## PROBLEM STATEMENT
When the word "after" appears in a line of the data below, list that line.

### EXERCISE MATERIAL ###

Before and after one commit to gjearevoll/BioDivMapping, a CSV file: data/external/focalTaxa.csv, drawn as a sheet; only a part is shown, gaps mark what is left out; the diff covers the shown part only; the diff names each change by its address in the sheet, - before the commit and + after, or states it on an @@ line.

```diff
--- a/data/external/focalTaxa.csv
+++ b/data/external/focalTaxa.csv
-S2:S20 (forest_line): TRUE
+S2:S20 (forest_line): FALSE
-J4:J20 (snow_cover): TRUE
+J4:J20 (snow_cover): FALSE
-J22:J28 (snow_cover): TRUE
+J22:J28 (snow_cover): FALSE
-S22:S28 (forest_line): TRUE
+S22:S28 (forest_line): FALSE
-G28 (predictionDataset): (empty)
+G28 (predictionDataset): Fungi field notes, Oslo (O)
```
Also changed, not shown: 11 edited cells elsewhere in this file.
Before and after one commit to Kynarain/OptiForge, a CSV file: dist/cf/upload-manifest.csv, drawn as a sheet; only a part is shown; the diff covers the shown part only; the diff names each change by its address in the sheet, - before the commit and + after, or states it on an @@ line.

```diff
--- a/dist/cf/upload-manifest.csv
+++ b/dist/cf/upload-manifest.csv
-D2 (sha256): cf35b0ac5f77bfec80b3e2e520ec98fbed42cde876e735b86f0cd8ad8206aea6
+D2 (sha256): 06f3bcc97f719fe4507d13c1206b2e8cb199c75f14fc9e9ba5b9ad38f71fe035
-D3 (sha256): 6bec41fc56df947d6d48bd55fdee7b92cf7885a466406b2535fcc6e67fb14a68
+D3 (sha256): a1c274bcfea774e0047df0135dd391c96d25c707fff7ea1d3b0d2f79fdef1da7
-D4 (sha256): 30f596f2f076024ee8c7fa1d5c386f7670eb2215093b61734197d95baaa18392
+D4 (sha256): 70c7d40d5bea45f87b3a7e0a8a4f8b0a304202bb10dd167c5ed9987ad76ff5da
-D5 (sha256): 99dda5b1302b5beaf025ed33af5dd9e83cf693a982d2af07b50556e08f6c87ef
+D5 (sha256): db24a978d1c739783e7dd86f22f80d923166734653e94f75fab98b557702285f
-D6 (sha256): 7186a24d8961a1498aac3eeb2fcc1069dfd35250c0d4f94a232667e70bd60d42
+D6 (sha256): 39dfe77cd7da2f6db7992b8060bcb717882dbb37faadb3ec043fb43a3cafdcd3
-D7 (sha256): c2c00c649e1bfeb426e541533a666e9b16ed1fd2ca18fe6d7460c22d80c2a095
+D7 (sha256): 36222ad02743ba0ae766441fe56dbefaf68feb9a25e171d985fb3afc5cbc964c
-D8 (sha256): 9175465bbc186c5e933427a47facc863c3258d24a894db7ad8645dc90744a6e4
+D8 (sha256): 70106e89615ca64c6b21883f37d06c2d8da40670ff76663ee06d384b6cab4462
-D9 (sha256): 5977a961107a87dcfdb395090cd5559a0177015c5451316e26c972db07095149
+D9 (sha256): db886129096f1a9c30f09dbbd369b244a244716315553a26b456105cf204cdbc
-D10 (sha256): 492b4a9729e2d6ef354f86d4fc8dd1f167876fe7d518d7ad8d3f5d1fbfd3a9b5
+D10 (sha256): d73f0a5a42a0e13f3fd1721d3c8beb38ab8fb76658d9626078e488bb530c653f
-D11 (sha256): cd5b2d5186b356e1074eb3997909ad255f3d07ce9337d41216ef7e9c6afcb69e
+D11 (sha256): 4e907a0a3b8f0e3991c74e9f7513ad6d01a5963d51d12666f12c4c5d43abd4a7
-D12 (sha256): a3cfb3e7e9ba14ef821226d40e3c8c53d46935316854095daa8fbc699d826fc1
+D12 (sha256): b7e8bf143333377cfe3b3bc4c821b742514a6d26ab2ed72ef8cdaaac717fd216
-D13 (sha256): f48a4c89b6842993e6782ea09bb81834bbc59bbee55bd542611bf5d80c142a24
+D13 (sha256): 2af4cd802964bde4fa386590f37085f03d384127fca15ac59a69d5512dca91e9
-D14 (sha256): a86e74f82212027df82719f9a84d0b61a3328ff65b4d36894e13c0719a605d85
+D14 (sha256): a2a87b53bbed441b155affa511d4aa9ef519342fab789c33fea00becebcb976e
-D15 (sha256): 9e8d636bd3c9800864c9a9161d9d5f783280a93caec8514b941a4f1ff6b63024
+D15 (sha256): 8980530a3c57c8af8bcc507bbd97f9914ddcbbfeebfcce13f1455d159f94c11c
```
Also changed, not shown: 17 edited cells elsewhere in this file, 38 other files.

###

## SOLUTION FOR THIS EXERCISE
Before and after one commit to gjearevoll/BioDivMapping, a CSV file: data/external/focalTaxa.csv, drawn as a sheet; only a part is shown, gaps mark what is left out; the diff covers the shown part only; the diff names each change by its address in the sheet, - before the commit and + after, or states it on an @@ line.
Before and after one commit to Kynarain/OptiForge, a CSV file: dist/cf/upload-manifest.csv, drawn as a sheet; only a part is shown; the diff covers the shown part only; the diff names each change by its address in the sheet, - before the commit and + after, or states it on an @@ line.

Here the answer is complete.